Where there is trust, teams can pour all their energy into their work, collaborate effectively, move quickly, take risks, learn from mistakes, innovate, and perform at levels low-trust companies only can dream about.
Trust is not created overnight. The saying that trust is hard to build and easy to destroy is right. But considering all the benefits, making a deliberate effort in building a high-trust culture might be one of the best investments you can make.
Here are some things you can do:
10 Ways to Build a High-Trust Team Culture
1. Have a shared purpose
If you haven’t yet, make sure to create a meaningful and inspiring purpose for your team. People who know why they show up in the morning and have a shared purpose or mission that they can rally around, experience stronger bonds and greater levels of trust than those who just show up for the paycheck.

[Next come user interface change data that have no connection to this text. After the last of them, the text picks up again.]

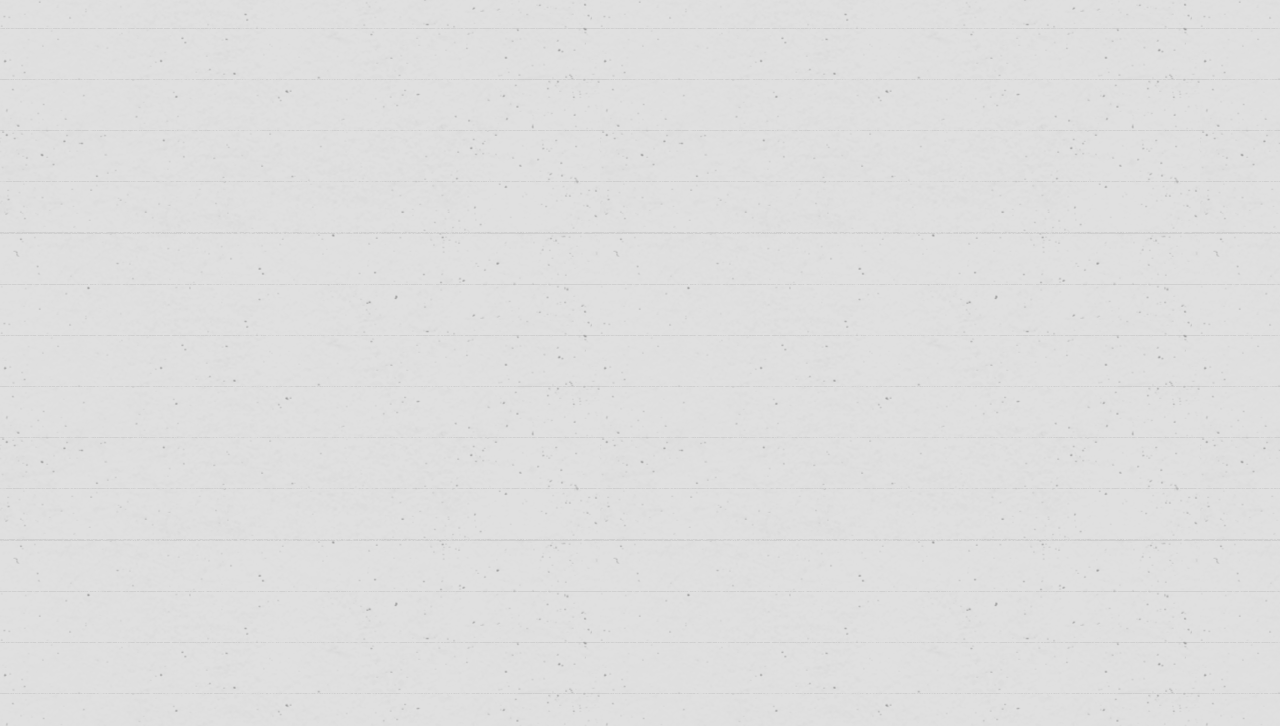
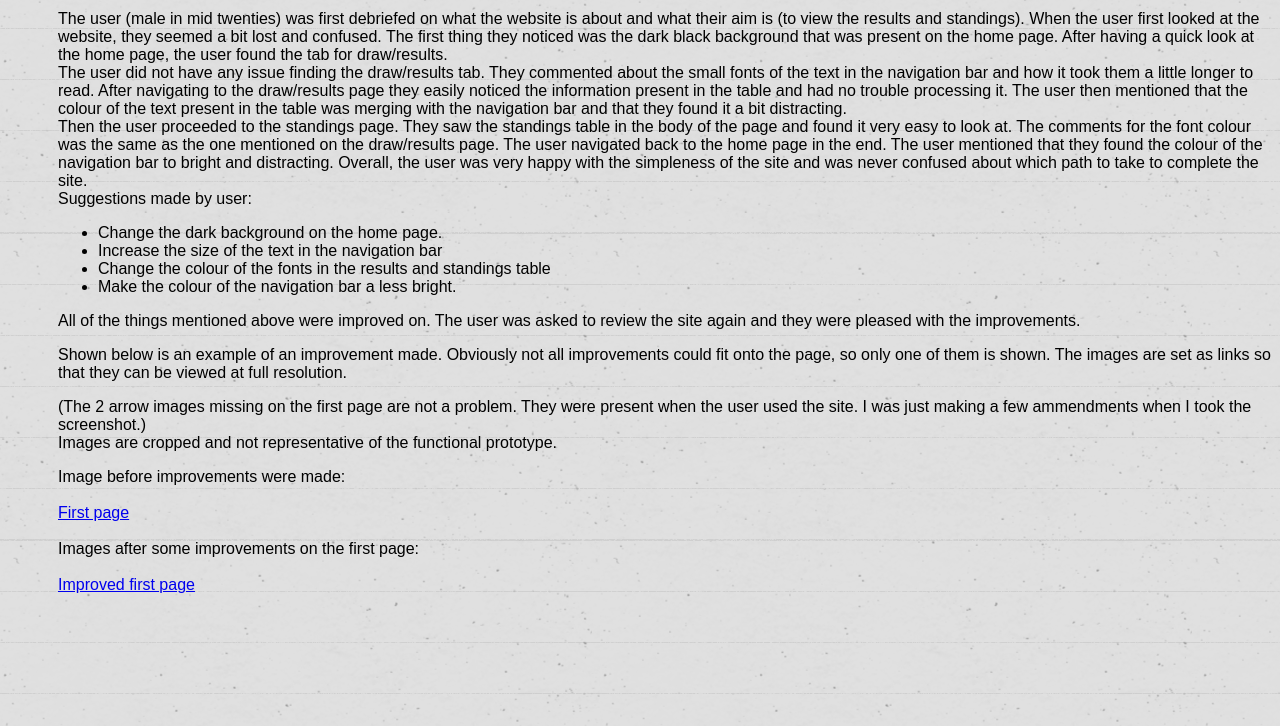
Before and after one commit to arrayoutofbounds/Simple-Website, a plain HTML site: page Usability_test.html in a window 1280 px wide. Shown: the part 74-800 px from the top of the page. Drawn offline with Linux system fonts and the light colour scheme.

Commit message:
usability test complete

```diff
--- a/Usability_test.html
+++ b/Usability_test.html
@@ -7,6 +7,47 @@
 <body>
 
 	<h1>Usability Test</h1>
+	<hr />
+
+	<p>The user (male in mid twenties) was first debriefed on what the website is about and what their aim is (to view the results and standings). When the user first looked at the website, they seemed a bit lost and confused. The first thing they noticed was the dark black background that was present on the home page. After having a quick look at the home page, the user found the tab for draw/results.
+	<br />
+	The user did not have any issue finding the draw/results tab. They commented about the small fonts of the text in the navigation bar and how it took them a little longer to read. After navigating to the draw/results page they easily noticed the information present in the table and had no trouble processing it. The user then mentioned that the colour of the text present in the table was merging with the navigation bar and that they found it a bit distracting.
+	<br />
+	Then the user proceeded to the standings page. They saw the standings table in the body of the page and found it very easy to look at. The comments for the font colour was the same as the one mentioned on the draw/results page. The user navigated back to the home page in the end. The user mentioned that they found the colour of the navigation bar to bright and distracting. Overall, the user was very happy with the simpleness of the site and was never confused about which path to take to complete the site.
+	<br />
+	Suggestions made by user:
+	<br />
+	</p>
+	<ul>
+		<li>Change the dark background on the home page.</li>
+		<li>Increase the size of the text in the navigation bar</li>
+		<li>Change the colour of the fonts in the results and standings table</li>
+		<li>Make the colour of the navigation bar a less bright.</li>
+	</ul>
+
+	<p>All of the things mentioned above were improved on. The user was asked to review the site again and they were pleased with the improvements.</p>
+
+	<p>Shown below is an example of an improvement made. Obviously not all improvements could fit onto the page, so only one of them is shown. The images are set as links so that they can be viewed at full resolution.</p>
+
+	<p>(The 2 arrow images missing on the first page are not a problem. They were present when the user used the site. I was just making a few ammendments when I took the screenshot.)
+	<br />
+	Images are cropped and not representative of the functional prototype.
+	</p>
+
+	<div class="improvements">
+		<p>Image before improvements were made:
+		<br />
+		<br />
+		<a href="improvement_images/before.png" target="_blank">First page</a>
+		<br />
+		<br />
+		Images after some improvements on the first page:
+		<br />
+		<br />
+		<a href="improvement_images/after.png" targer="_blank">Improved first page</a>
+
+	</div>
+
 
 </body>
 </html>
--- a/css/usabilitytest_page.css
+++ b/css/usabilitytest_page.css
@@ -14,3 +14,25 @@ h1{
 	letter-spacing: -2px;
 	font-weight: bold;
 }
+
+hr.style-seven {
+    height: 30px;
+    border-style: solid;
+    border-color: black;
+    border-width: 1px 0 0 0;
+    border-radius: 20px;
+}
+
+p {
+	text-align: left;
+	color: black;
+	font-family: sans-serif;
+	margin-left: 50px;
+}
+
+ul{
+	text-align: left;
+	color: black;
+	font-family: sans-serif;
+	margin-left: 50px;
+}
```
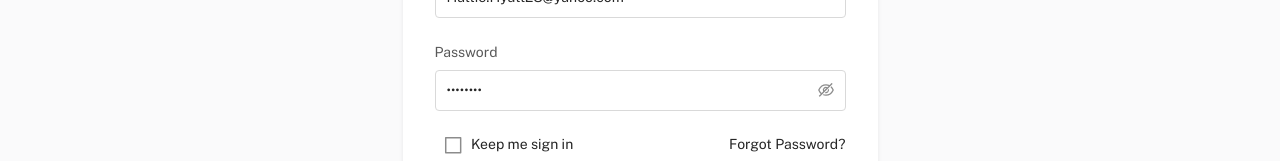
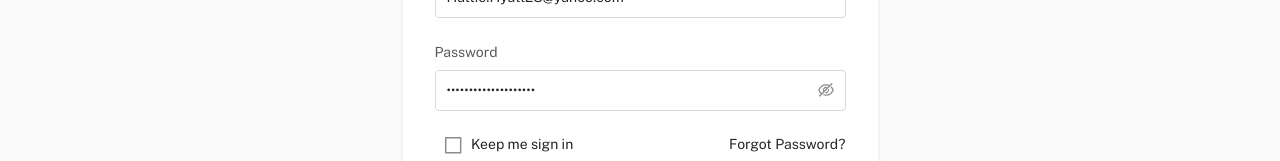
Before and after one commit to jabramsUW/TCSS460-frontend, a Next.js app: page / in a window 1280 px wide. Shown: the part 345-506 px from the top of the page. Built offline with nearby package versions, Linux system fonts and the light colour scheme; no server answers.

Commit message:
[Auth] Change AuthLogin and AuthRegister to meet WebAPI password reqs

```diff
--- a/src/sections/auth/auth-forms/AuthLogin.tsx
+++ b/src/sections/auth/auth-forms/AuthLogin.tsx
@@ -61,7 +61,7 @@ export default function AuthLogin({ providers, csrfToken }: any) {
       <Formik
         initialValues={{
           email: 'Hattie.Hyatt28@yahoo.com',
-          password: 'ads12345',
+          password: 'P455w0rd!6isverylong',
           submit: null
         }}
         validationSchema={Yup.object().shape({
@@ -69,7 +69,8 @@ export default function AuthLogin({ providers, csrfToken }: any) {
           password: Yup.string()
             .required('Password is required')
             .test('no-leading-trailing-whitespace', 'Password cannot start or end with spaces', (value) => value === value.trim())
-            .max(10, 'Password must be less than 10 characters')
+            .min(15, 'Password must be at least 15 characters with a special character and digits adding to 20')
+            .max(255, 'Password must be less than 255 characters')
         })}
         onSubmit={(values, { setErrors, setSubmitting }) => {
           const trimmedEmail = values.email.trim();
--- a/src/sections/auth/auth-forms/AuthRegister.tsx
+++ b/src/sections/auth/auth-forms/AuthRegister.tsx
@@ -77,7 +77,8 @@ export default function AuthRegister({ providers, csrfToken }: any) {
           password: Yup.string()
             .required('Password is required')
             .test('no-leading-trailing-whitespace', 'Password cannot start or end with spaces', (value) => value === value.trim())
-            .max(10, 'Password must be less than 10 characters')
+            .min(15, 'Password must be at least 15 characters with a special character and digits adding to 20')
+            .max(255, 'Password must be less than 255 characters')
         })}
         onSubmit={async (values, { setErrors, setSubmitting }) => {
           const trimmedEmail = values.email.trim();
```
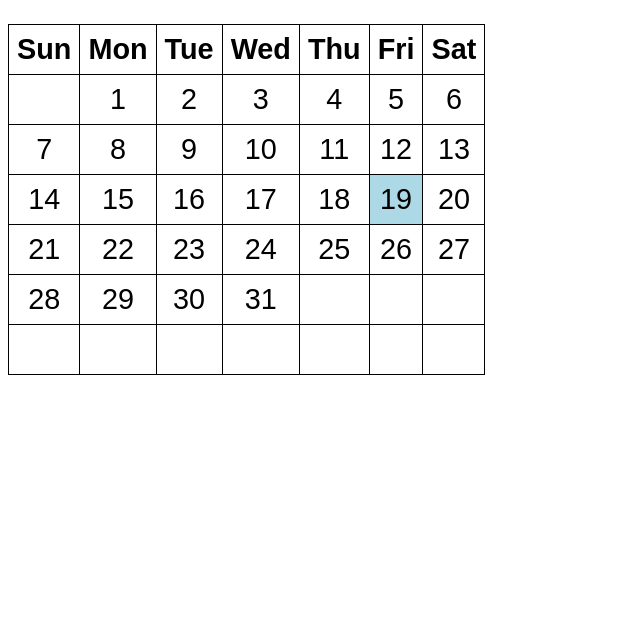
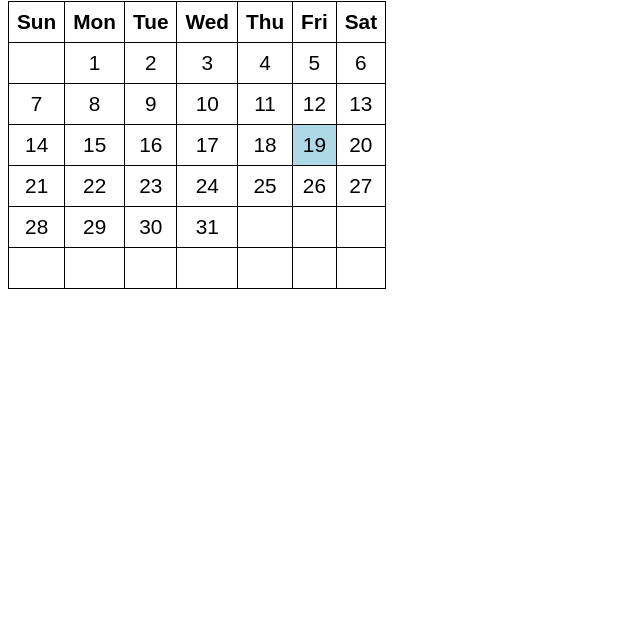
Before and after one commit to velk49/calendar, a plain HTML site: page index.html in a window 1280 px wide. Shown: the part 171-800 px from the top of the page, without its empty margins (0-640 px from the left). Drawn offline with Linux system fonts and the light colour scheme.

Commit message:
Update index.html

```diff
--- a/index.html
+++ b/index.html
@@ -5,7 +5,7 @@
   <title>Simple Calendar</title>
   <style>
     html {
-      font-size: 1.5em;
+      font-size: 1.3em;
       font-family: arial;
     }
     table {
@@ -15,7 +15,7 @@
       border: 1px solid black;
       padding: 8px;
       text-align: center;
-      font-size: 1.2em;
+      font-size: 1em;
     }
     .current-day {
       background-color: lightblue;
```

2. Define your values
Define your team or company values together with your team. Or, if you have them already, make sure to keep them alive through stories and daily actions. Shared values and beliefs, when done right, guide team behaviors, shape culture, and ultimately becomes your team identity. A strong identity creates a sense of belonging and greater levels of trust.
3. Humanize work
Be human, less formal, avoid corporate speak. Think of your team members as human beings, not "human resources". Socialize outside work sometimes, learn about each other as people, not only colleagues. When we show up as our natural selves, outside our professional work roles, we typically create more relaxed and trusting relationships.
4. Share mistakes, aka learnings.
Create a safe space where mistakes and learning are freely shared and even celebrated. Those who never make mistakes have never tried anything new. When mistakes are seen as learnings, and failures are considered innovation and growth, people are comfortable with sharing their mistakes with others, so everyone can learn and grow.
Share as much as you can as often as you can. If there’s something you can’t share, explain why. People who feel you are hiding something may make up stories instead. The better informed, the safer people feel. The more transparent you are, the more people will trust you and the information they receive.
Don’t pretend that you’ve got it all figured out because no one has. Dare to be personal and honest about your vulnerabilities and shortcomings. Say “I don’t know”, “I find this difficult” or “Help me” when that’s how you feel. Vulnerability is not weakness; it is strength. By being authentic and showing vulnerability, people will only trust your more.
Compassion, empathy and kindness are under-appreciated qualities in the work world. In a world of expectations, achievements, pressure and performance, remember that you're dealing with people, and people have feelings and challenges and ups and downs. Sometimes people just need to be seen, valued and feel supported. Be that person.
Be a Giver not a Taker. Share your time, your knowledge and energy through your generosity of spirit, not because you want something back. Think of how you can help instead of what you can gain. If something is not to your liking, avoid jumping to conclusion. Instead, give people the benefit of doubt. Generosity is trust in action.
Don´t take yourself (or your work) too seriously. Look for the humor in situations, even when things are a bit serious (that’s when you need it the most!). Laughter makes people relax, it increases oxytocin and serotonin in our bloodstream and makes us feel happier, in addition to many other health benefits. Laughter also strengthens relationships, improves collaboration, and builds trust, so there’s no reason to not have fun!
Start doing the things on this list– and never stop. Trust is created through consistent behavior over time. Do what you say you’ll do. And if not, let people know. Trust is fragile, but the more consistent you are, the stronger it gets.
I'm not saying it's easy, but I am saying that it's worth it. Make these 11 points a priority and a high-trust culture may soon become your team's new reality.
Make these 10 points your and your team’s “way of doing things.” After a while you won’t even have to think about it anymore; a high-trust culture has become your new reality.